The task
From the first line to the last, restate the data exactly, leaving out the images.
* * * * * * *
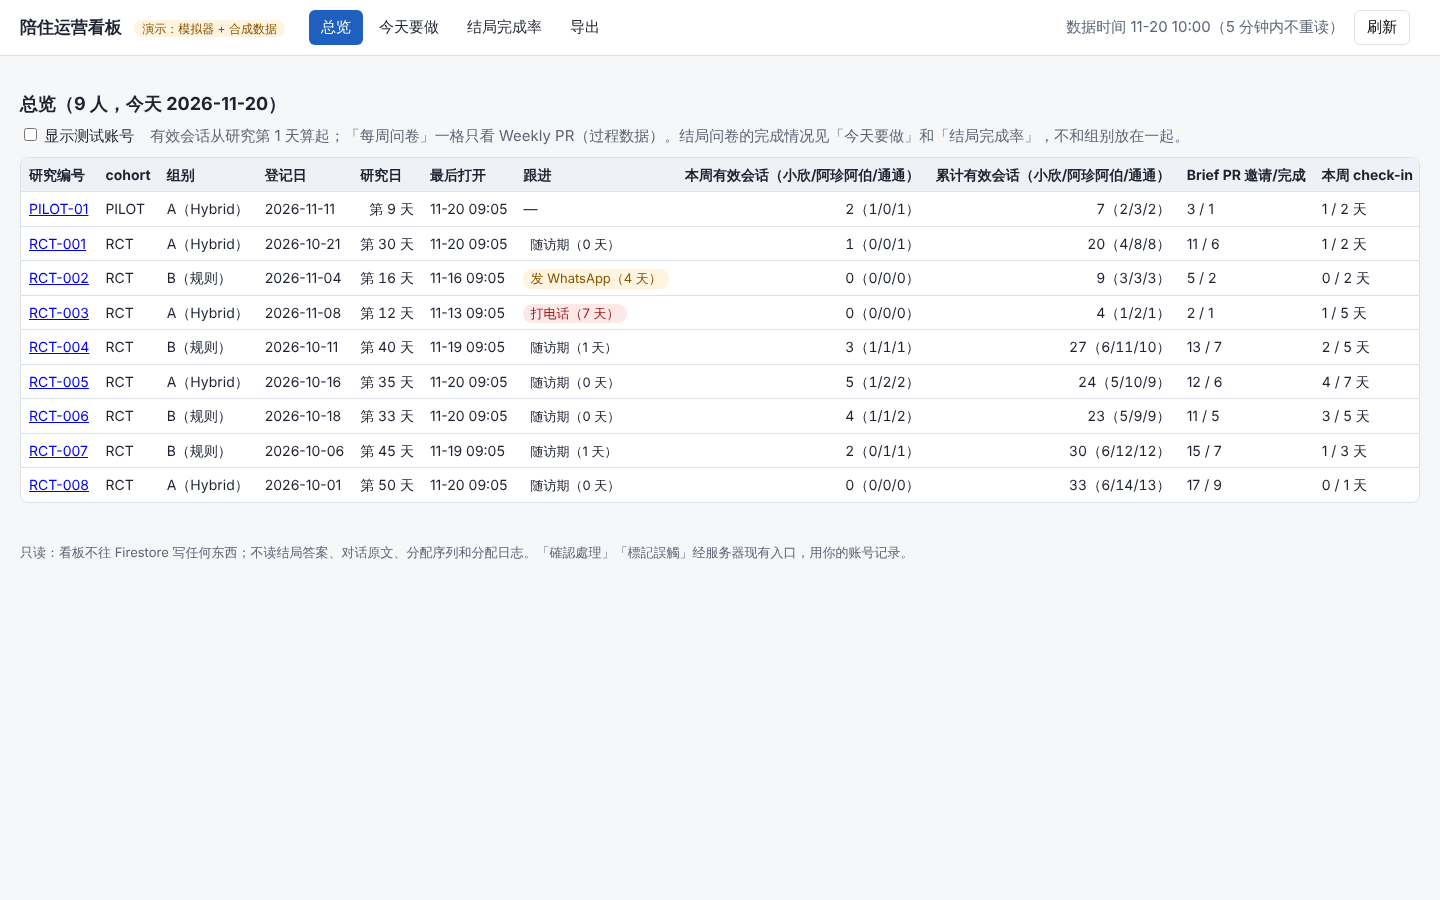
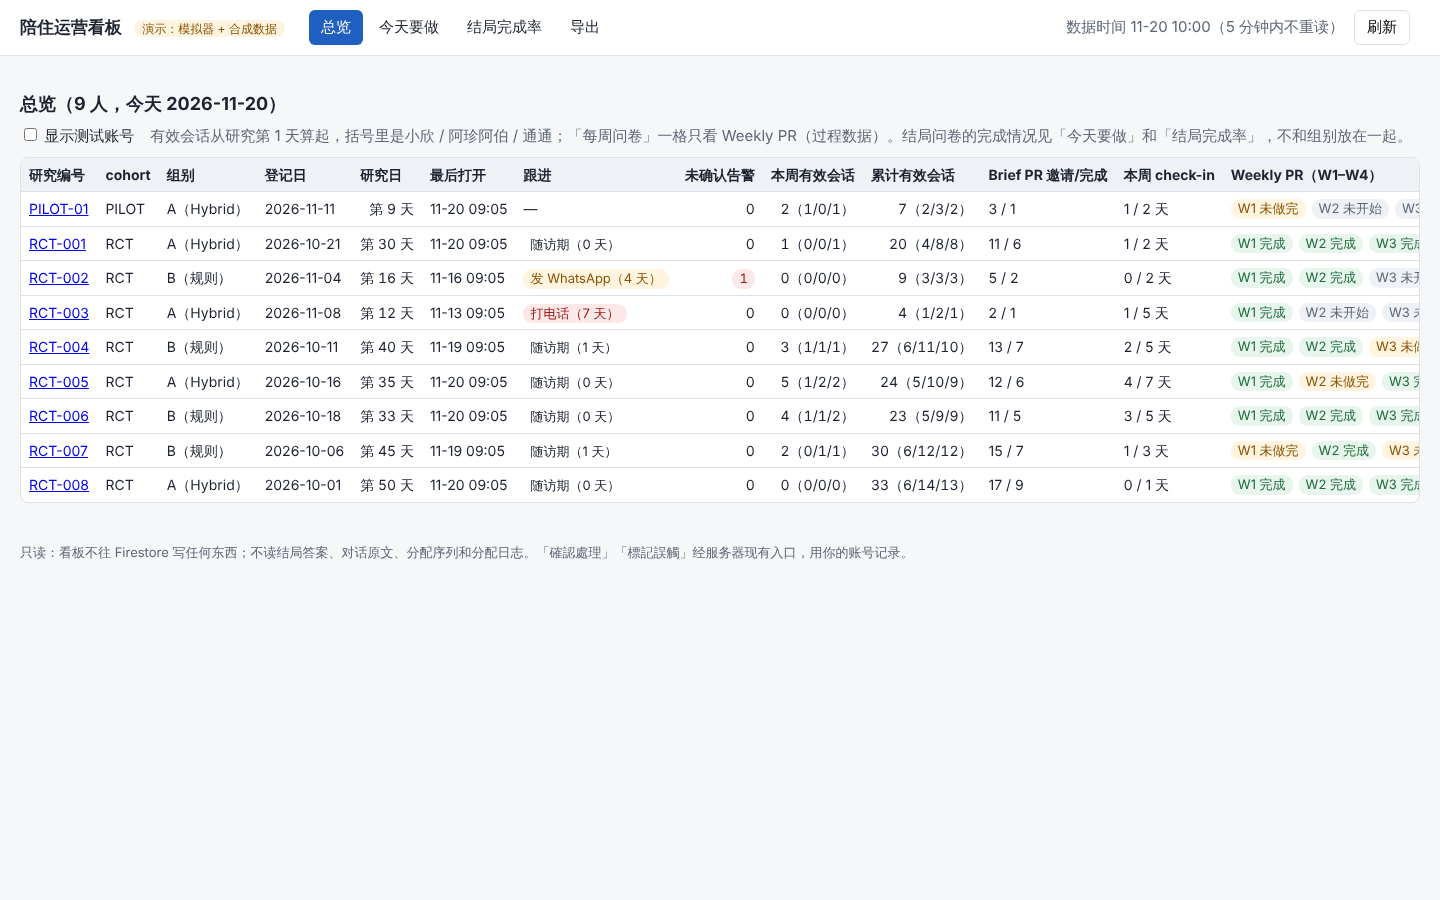
1020i v2 §2: narrower overview (one Weekly PR cell, alerts up front)
The overview fits a laptop screen better: the four Weekly PR columns are
one cell of four labels, the session headers are shorter, and the
unacknowledged-alert count sits next to the follow-up stage.  Screenshots
refreshed.

Claude-Session: https://claude.ai/code/session_013FmLr6bb1Cw8eCrYxKJMXh

diff --git a/tool/dashboard/public/app.js b/tool/dashboard/public/app.js
@@ -14,6 +14,9 @@
     follow_up_period: '随访期', none: '—'};
   const CELL = {not_yet: '未开始', open: '未做完', missed: '已过时间',
     done: '已完成', skipped: '已完成（跳过）', not_built: '未做'};
+  /** Short labels for the overview's one Weekly PR cell. */
+  const CELL_SHORT = {not_yet: '未开始', open: '未做完', missed: '过时',
+    done: '完成', skipped: '完成'};
   const LEVEL = {acute: '急性', moderate: '中度', low: '轻度'};
   const SOURCE_GROUP = {participant_input: '老人输入',
     ai_reply_scan: '夥伴回复扫描', questionnaire: '问卷',
@@ -255,6 +258,9 @@
       {label: '跟进', get: (r) => r.stage,
         cell: (r) => r.stage === 'none' ? '—' :
           pill(r.stage, `${STAGE[r.stage]}（${r.consecutiveUnopenedDays} 天）`)},
+      {label: '未确认告警', num: true, get: (r) => r.pendingAlerts,
+        cell: (r) => r.pendingAlerts ? pill('bad', String(r.pendingAlerts)) :
+          '0'},
     ].concat([sessionsCol('thisWeek', '本周'), sessionsCol('all', '累计')])
         .concat([
           {label: 'Brief PR 邀请/完成', get: (r) => r.briefPr.invited,
@@ -262,15 +268,16 @@
           {label: '本周 check-in', get: (r) => r.checkIn.daysThisWeek,
             cell: (r) => `${r.checkIn.daysThisWeek} / ${r.checkIn.daysSoFar} 天`},
         ])
-        .concat(['W1', 'W2', 'W3', 'W4'].map((w) => ({
-          label: `Weekly PR ${w}`, get: (r) => r.weeklyPr[w],
-          cell: (r) => pill(r.weeklyPr[w], CELL[r.weeklyPr[w]] || r.weeklyPr[w]),
-        })))
+        .concat([{
+          label: 'Weekly PR（W1–W4）',
+          get: (r) => ['W1', 'W2', 'W3', 'W4'].filter((w) =>
+            r.weeklyPr[w] === 'done' || r.weeklyPr[w] === 'skipped').length,
+          cell: (r) => h('span', {class: 'actions'}, ['W1', 'W2', 'W3', 'W4']
+              .map((w) => pill(r.weeklyPr[w] === 'skipped' ? 'done' : r.weeklyPr[w],
+                  `${w} ${CELL_SHORT[r.weeklyPr[w]] || r.weeklyPr[w]}`))),
+        }])
         .concat([
           {label: 'W8', get: (r) => r.w8, cell: (r) => pill(r.w8, CELL[r.w8])},
-          {label: '未确认告警', num: true, get: (r) => r.pendingAlerts,
-            cell: (r) => r.pendingAlerts ? pill('bad', String(r.pendingAlerts)) :
-              '0'},
         ]);
     const testerBox = h('input', {type: 'checkbox', id: 'show-testers',
       checked: showTesters || null});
* * * * * * *
Reply
1020i v2 §2: narrower overview (one Weekly PR cell, alerts up front)
The overview fits a laptop screen better: the four Weekly PR columns are
one cell of four labels, the session headers are shorter, and the
unacknowledged-alert count sits next to the follow-up stage.  Screenshots
refreshed.

Claude-Session: https://claude.ai/code/session_013FmLr6bb1Cw8eCrYxKJMXh

diff --git a/tool/dashboard/public/app.js b/tool/dashboard/public/app.js
@@ -14,6 +14,9 @@
     follow_up_period: '随访期', none: '—'};
   const CELL = {not_yet: '未开始', open: '未做完', missed: '已过时间',
     done: '已完成', skipped: '已完成（跳过）', not_built: '未做'};
+  /** Short labels for the overview's one Weekly PR cell. */
+  const CELL_SHORT = {not_yet: '未开始', open: '未做完', missed: '过时',
+    done: '完成', skipped: '完成'};
   const LEVEL = {acute: '急性', moderate: '中度', low: '轻度'};
   const SOURCE_GROUP = {participant_input: '老人输入',
     ai_reply_scan: '夥伴回复扫描', questionnaire: '问卷',
@@ -255,6 +258,9 @@
       {label: '跟进', get: (r) => r.stage,
         cell: (r) => r.stage === 'none' ? '—' :
           pill(r.stage, `${STAGE[r.stage]}（${r.consecutiveUnopenedDays} 天）`)},
+      {label: '未确认告警', num: true, get: (r) => r.pendingAlerts,
+        cell: (r) => r.pendingAlerts ? pill('bad', String(r.pendingAlerts)) :
+          '0'},
     ].concat([sessionsCol('thisWeek', '本周'), sessionsCol('all', '累计')])
         .concat([
           {label: 'Brief PR 邀请/完成', get: (r) => r.briefPr.invited,
@@ -262,15 +268,16 @@
           {label: '本周 check-in', get: (r) => r.checkIn.daysThisWeek,
             cell: (r) => `${r.checkIn.daysThisWeek} / ${r.checkIn.daysSoFar} 天`},
         ])
-        .concat(['W1', 'W2', 'W3', 'W4'].map((w) => ({
-          label: `Weekly PR ${w}`, get: (r) => r.weeklyPr[w],
-          cell: (r) => pill(r.weeklyPr[w], CELL[r.weeklyPr[w]] || r.weeklyPr[w]),
-        })))
+        .concat([{
+          label: 'Weekly PR（W1–W4）',
+          get: (r) => ['W1', 'W2', 'W3', 'W4'].filter((w) =>
+            r.weeklyPr[w] === 'done' || r.weeklyPr[w] === 'skipped').length,
+          cell: (r) => h('span', {class: 'actions'}, ['W1', 'W2', 'W3', 'W4']
+              .map((w) => pill(r.weeklyPr[w] === 'skipped' ? 'done' : r.weeklyPr[w],
+                  `${w} ${CELL_SHORT[r.weeklyPr[w]] || r.weeklyPr[w]}`))),
+        }])
         .concat([
           {label: 'W8', get: (r) => r.w8, cell: (r) => pill(r.w8, CELL[r.w8])},
-          {label: '未确认告警', num: true, get: (r) => r.pendingAlerts,
-            cell: (r) => r.pendingAlerts ? pill('bad', String(r.pendingAlerts)) :
-              '0'},
         ]);
     const testerBox = h('input', {type: 'checkbox', id: 'show-testers',
       checked: showTesters || null});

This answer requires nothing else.